In the latest peer-reviewed publication on the potential impacts of a border wall on plants and animals, conservation biologists, led by a pair of scientists from The University of Texas at Austin, say that border walls threaten to harm endangered Texas plants and animals and cause trouble for the region's growing ecotourism industry.

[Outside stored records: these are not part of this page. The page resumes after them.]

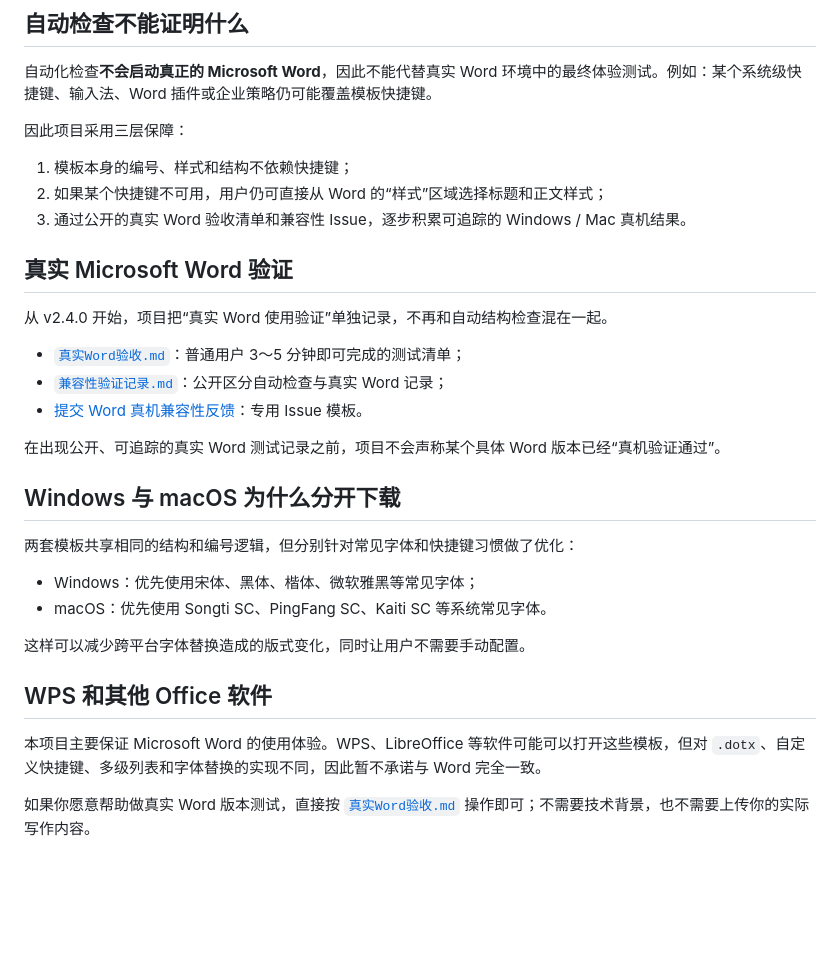
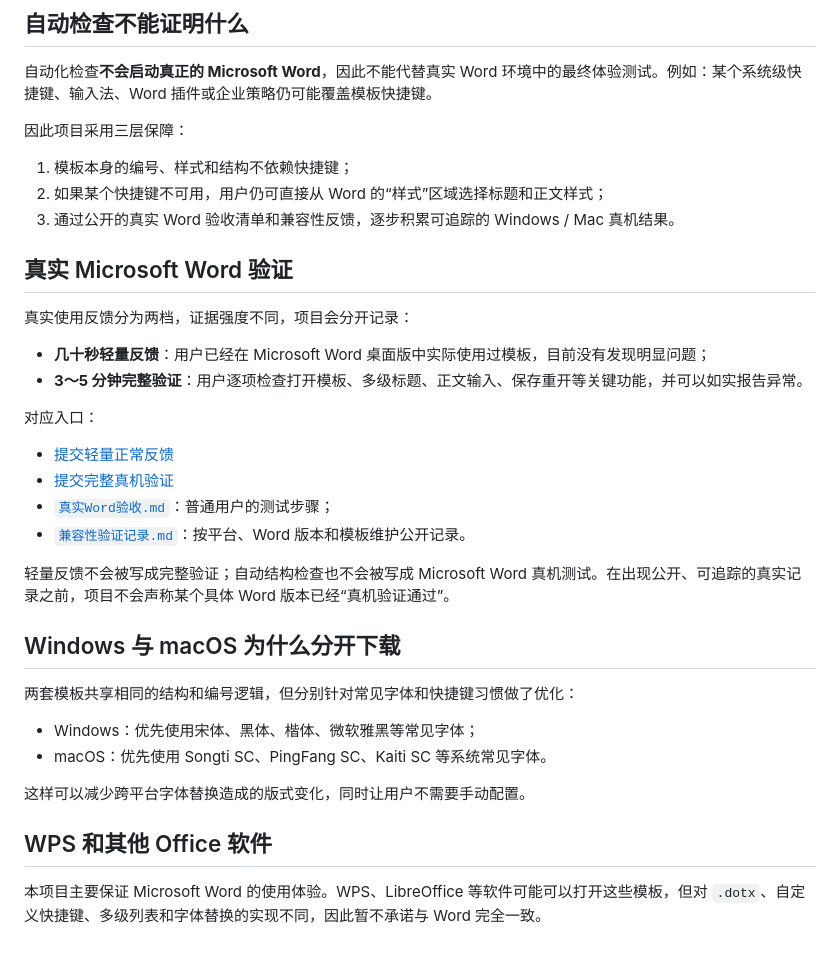
Before and after one commit to SeekerThinker/word-writing-templates, a Markdown page: docs/兼容性与测试.md, the part around the change. Drawn GitHub-style; blank space fills up the shorter version.

Commit message:
docs: add quick and full real Word feedback paths

```diff
--- a/docs/兼容性与测试.md
+++ b/docs/兼容性与测试.md
@@ -24,17 +24,23 @@ Ubuntu 构建流程还会用 LibreOffice 渲染模板预览图，用于尽早发
 
 1. 模板本身的编号、样式和结构不依赖快捷键；
 2. 如果某个快捷键不可用，用户仍可直接从 Word 的“样式”区域选择标题和正文样式；
-3. 通过公开的真实 Word 验收清单和兼容性 Issue，逐步积累可追踪的 Windows / Mac 真机结果。
+3. 通过公开的真实 Word 验收清单和兼容性反馈，逐步积累可追踪的 Windows / Mac 真机结果。
 
 ## 真实 Microsoft Word 验证
 
-从 v2.4.0 开始，项目把“真实 Word 使用验证”单独记录，不再和自动结构检查混在一起。
+真实使用反馈分为两档，证据强度不同，项目会分开记录：
 
-- [`真实Word验收.md`](真实Word验收.md)：普通用户 3～5 分钟即可完成的测试清单；
-- [`兼容性验证记录.md`](兼容性验证记录.md)：公开区分自动检查与真实 Word 记录；
-- [提交 Word 真机兼容性反馈](https://github.com/SeekerThinker/word-writing-templates/issues/new?template=word_compatibility_report.md)：专用 Issue 模板。
+- **几十秒轻量反馈**：用户已经在 Microsoft Word 桌面版中实际使用过模板，目前没有发现明显问题；
+- **3～5 分钟完整验证**：用户逐项检查打开模板、多级标题、正文输入、保存重开等关键功能，并可以如实报告异常。
 
-在出现公开、可追踪的真实 Word 测试记录之前，项目不会声称某个具体 Word 版本已经“真机验证通过”。
+对应入口：
+
+- [提交轻量正常反馈](https://github.com/SeekerThinker/word-writing-templates/issues/new?template=word_quick_success.yml)
+- [提交完整真机验证](https://github.com/SeekerThinker/word-writing-templates/issues/new?template=word_compatibility_report.yml)
+- [`真实Word验收.md`](真实Word验收.md)：普通用户的测试步骤；
+- [`兼容性验证记录.md`](兼容性验证记录.md)：按平台、Word 版本和模板维护公开记录。
+
+轻量反馈不会被写成完整验证；自动结构检查也不会被写成 Microsoft Word 真机测试。在出现公开、可追踪的真实记录之前，项目不会声称某个具体 Word 版本已经“真机验证通过”。
 
 ## Windows 与 macOS 为什么分开下载
 
@@ -48,5 +54,3 @@ Ubuntu 构建流程还会用 LibreOffice 渲染模板预览图，用于尽早发
 ## WPS 和其他 Office 软件
 
 本项目主要保证 Microsoft Word 的使用体验。WPS、LibreOffice 等软件可能可以打开这些模板，但对 `.dotx`、自定义快捷键、多级列表和字体替换的实现不同，因此暂不承诺与 Word 完全一致。
-
-如果你愿意帮助做真实 Word 版本测试，直接按 [`真实Word验收.md`](真实Word验收.md) 操作即可；不需要技术背景，也不需要上传你的实际写作内容。
```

In a letter publishing Monday in Frontiers of Ecology and the Environment, Norma Fowler and Tim Keitt, both professors in the Department of Integrative Biology, examine what would happen if more of Texas' roughly 1,200 miles of border with Mexico were to be walled off, contributing to habitat destruction, habitat fragmentation and ecosystem damage. Other states have shorter borders than Texas has and more barriers already in place; in Texas, there are walls along only about 100 miles of the border with Mexico. Congress just exempted the Santa Ana National Wildlife Refuge from the new fencing project, but many miles of new barriers are set to be built on other federal lands, most of which are part of the Lower Rio Grande Valley National Wildlife Refuge.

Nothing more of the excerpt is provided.